2. Structure RFPs to solicit line-item pricing: The structure of the data center pricing schedule begins with the terms of the RFP, which leads to the nature of the resource quotes in the vendor response. This is then translated to the final pricing schedule structure in the contract. Even if your organization is predisposed to a holistic outsourcing approach inclusive of support services, facilities and hardware assets, there is merit in structuring the RFP such that it solicits discrete pricing for remote infrastructure management (RIM) services, facilities hosting and asset ownership/lease cost components. This level of detail allows for more effective cost management over time, including an improved forward-pricing discount negotiating position. It also allows clients to more aggressively negotiate facilities costs and lease rate components that have little impact on service quality, while more carefully negotiating RIM rates that may have a more direct impact on staffing levels and service quality. It also provides an ancillary benefit of making the outsourcing engagement more contract-friendly for offshore RIM providers partnering with onshore co-location providers--often resulting in very compelling hybrid proposals.
3. Make provisions for non-production resources: The prevailing practice of gold/silver/bronze service levels--typically associated with availability (for example, 99.95%, 99.9% and 99.5%, respectively)--is becoming antiquated. Virtualization technologies are creating a level of abstraction between logical instances and the underlying hardware, and hardware/OS platforms are becoming more standardized in content and automated in maintenance. As a result, it is increasingly difficult to isolate and price workloads by thinly stratified classes-of-service. Further, for 99.99% and higher availability requirements, special configurations are needed (automated failover, clustering), requiring separate and distinct pricing schedules and support service descriptions.
The more relevant issue to address is production vs. non-production support requirements. In a classic client-server development model, as much as 50% to 75% of server and associated resources are non-production ("sandbox," development and QA instances). These resource environments deserve individual consideration to specify an appropriate level of support services, and this typically results in substantially discounted resource support rates. The bottom line: Don’t force non-production resources into production support service levels and rates.
4. Anticipate requirements for platforms and services currently out of scope: Client organizations are rarely more exposed than when faced with the prospect of negotiating for new support services or new platform support mid-term in a multiyear agreement. This situation may result from an acquisition or a major architectural/technology change in direction. A particularly challenging task, it calls for planning for the unknown; however, there are at least two risk remediation strategies to consider. The first is to anticipate possible platform or technology additions and negotiate rates for these up-front. Even with unknown quantities, vendors will typically be willing to offer reasonable, not-to-exceed rates to win your initial business. The second is to establish a price arbitration or benchmarking clause that sets out specific procedures for pricing of new services with objective third-party oversight.

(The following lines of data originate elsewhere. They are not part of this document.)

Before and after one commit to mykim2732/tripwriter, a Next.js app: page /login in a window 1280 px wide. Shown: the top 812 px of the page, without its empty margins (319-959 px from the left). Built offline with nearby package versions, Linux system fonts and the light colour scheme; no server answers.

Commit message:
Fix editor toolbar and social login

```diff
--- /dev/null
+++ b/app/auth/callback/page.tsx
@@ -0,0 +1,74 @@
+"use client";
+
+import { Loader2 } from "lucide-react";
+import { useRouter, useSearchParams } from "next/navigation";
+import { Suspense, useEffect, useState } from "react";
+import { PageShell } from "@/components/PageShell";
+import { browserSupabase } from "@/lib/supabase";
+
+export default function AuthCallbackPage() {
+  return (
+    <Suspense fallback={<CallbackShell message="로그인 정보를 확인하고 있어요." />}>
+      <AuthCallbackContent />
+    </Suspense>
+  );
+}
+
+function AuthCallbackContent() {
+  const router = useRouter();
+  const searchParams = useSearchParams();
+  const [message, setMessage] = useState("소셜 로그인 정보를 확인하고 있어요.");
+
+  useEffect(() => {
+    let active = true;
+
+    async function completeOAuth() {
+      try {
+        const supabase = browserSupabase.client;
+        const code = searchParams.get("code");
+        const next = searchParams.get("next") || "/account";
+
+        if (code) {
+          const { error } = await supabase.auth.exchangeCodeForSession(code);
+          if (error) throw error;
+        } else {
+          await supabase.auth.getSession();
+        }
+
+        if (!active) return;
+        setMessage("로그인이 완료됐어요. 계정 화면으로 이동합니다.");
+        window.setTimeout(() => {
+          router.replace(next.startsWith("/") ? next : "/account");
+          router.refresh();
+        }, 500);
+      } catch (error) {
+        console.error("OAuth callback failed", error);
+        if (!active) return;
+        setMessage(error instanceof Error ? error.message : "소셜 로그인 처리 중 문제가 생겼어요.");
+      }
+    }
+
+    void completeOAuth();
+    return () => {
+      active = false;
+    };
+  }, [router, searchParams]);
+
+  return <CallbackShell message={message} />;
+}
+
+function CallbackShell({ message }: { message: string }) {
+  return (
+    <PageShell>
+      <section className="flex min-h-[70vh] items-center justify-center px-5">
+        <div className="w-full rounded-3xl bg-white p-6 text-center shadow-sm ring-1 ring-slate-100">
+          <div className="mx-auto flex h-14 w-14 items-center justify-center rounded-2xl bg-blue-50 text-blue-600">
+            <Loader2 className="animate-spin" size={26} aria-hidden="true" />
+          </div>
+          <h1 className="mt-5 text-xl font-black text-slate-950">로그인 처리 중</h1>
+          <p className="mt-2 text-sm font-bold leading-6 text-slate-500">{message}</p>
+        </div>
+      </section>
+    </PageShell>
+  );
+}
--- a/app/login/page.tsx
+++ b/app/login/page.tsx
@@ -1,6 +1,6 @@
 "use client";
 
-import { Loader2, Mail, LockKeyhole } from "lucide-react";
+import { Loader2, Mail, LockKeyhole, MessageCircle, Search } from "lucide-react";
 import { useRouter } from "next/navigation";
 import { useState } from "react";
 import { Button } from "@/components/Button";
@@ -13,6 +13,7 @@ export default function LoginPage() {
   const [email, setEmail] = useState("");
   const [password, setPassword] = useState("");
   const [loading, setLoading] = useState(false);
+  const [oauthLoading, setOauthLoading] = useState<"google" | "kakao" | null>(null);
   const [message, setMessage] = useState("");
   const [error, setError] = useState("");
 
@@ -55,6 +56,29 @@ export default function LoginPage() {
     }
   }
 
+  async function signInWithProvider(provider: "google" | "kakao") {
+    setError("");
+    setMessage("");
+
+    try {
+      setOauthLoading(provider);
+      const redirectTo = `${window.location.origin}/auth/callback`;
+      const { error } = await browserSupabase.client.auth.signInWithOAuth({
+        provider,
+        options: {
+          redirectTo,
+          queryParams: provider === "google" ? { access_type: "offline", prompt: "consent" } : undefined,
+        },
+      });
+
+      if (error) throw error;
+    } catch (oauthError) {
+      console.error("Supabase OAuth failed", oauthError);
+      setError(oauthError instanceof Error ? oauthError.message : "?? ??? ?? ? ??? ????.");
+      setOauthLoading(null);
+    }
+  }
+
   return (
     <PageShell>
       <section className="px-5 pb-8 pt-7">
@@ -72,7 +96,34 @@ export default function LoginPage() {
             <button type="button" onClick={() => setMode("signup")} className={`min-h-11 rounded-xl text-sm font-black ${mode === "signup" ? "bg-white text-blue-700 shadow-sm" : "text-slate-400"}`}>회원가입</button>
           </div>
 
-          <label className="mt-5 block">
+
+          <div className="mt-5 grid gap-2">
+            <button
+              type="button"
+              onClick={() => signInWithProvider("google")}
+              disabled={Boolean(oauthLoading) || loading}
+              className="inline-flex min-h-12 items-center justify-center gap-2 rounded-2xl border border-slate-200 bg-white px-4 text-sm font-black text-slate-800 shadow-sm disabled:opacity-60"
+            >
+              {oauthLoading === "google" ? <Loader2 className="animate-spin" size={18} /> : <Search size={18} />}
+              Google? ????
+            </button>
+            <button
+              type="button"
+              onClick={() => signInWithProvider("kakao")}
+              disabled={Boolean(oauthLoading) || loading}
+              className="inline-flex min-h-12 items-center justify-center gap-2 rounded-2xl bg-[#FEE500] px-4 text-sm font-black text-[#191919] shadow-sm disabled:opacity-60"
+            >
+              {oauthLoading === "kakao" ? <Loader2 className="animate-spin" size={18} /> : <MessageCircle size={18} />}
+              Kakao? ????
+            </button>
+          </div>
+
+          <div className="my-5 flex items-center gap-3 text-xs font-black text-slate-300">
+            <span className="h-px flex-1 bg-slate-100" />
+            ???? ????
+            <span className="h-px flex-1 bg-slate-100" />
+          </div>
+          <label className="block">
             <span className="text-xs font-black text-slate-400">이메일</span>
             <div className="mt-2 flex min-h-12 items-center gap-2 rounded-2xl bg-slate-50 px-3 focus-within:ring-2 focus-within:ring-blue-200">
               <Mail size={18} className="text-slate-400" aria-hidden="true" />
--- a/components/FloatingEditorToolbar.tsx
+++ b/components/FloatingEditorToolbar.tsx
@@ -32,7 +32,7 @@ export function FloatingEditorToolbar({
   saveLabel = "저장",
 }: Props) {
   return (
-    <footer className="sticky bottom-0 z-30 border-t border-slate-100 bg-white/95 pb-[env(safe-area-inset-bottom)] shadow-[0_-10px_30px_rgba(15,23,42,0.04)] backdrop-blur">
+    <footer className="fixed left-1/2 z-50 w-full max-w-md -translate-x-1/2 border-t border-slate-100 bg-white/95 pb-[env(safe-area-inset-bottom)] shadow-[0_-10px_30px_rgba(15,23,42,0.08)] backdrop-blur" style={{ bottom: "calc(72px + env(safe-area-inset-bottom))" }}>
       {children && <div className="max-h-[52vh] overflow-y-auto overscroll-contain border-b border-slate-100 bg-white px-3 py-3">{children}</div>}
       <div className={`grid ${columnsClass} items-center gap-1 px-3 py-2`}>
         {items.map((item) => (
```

For "disruptive" technology advances that result in step-function decreases in the cost of services delivered, cost reduction benefit division between client and service provider can and should be negotiated in the contract. However, as always, the devil is in the details of the cost reduction measurement and valuation.
The other side of new service requirements involves project-driven elements. All resource-based variable usage contracts should also contain labor rate tables by job category and skill level, and include contract terms that specifically allow the use of alternative service providers for project activity. Additionally, project hours should be estimated and controlled by the client organization and should not require a change order (otherwise known as a change request or project change request); rather, they should simply represent another billable resource on the pricing schedule. Habitual use, or misuse, of the contract change order process for project work or off-pricing schedule equipment additions is a recurring theme in ITO contract cost overruns--death by a thousand cuts.
At the end of the day, standard cost-containment techniques such as resource usage audits, rate benchmarking, and other IT governance and vendor management practices are must-haves to maintain equitable relationships with service providers. While not an exhaustive list, the aforementioned four key data center pricing schedule and contract considerations will help ITO clients more appropriately define resources and management approaches--ultimately driving positive vendor behavior and optimizing the company’s data center utilization and pricing schedule.
About the Author
Colin Rankine is a senior associate at Pace Harmon, an outsourcing advisory services firm providing proven guidance to Fortune 500 and high-growth middle market organizations on complex outsourcing and strategic sourcing transactions, process optimization and vendor program governance. He has more than 20 years of IT industry experience with a focus on operational efficiency and service level quality, including 10 years at IBM in technical field positions and 10 years at Forrester Research, where he served as VP of the computing infrastructure group.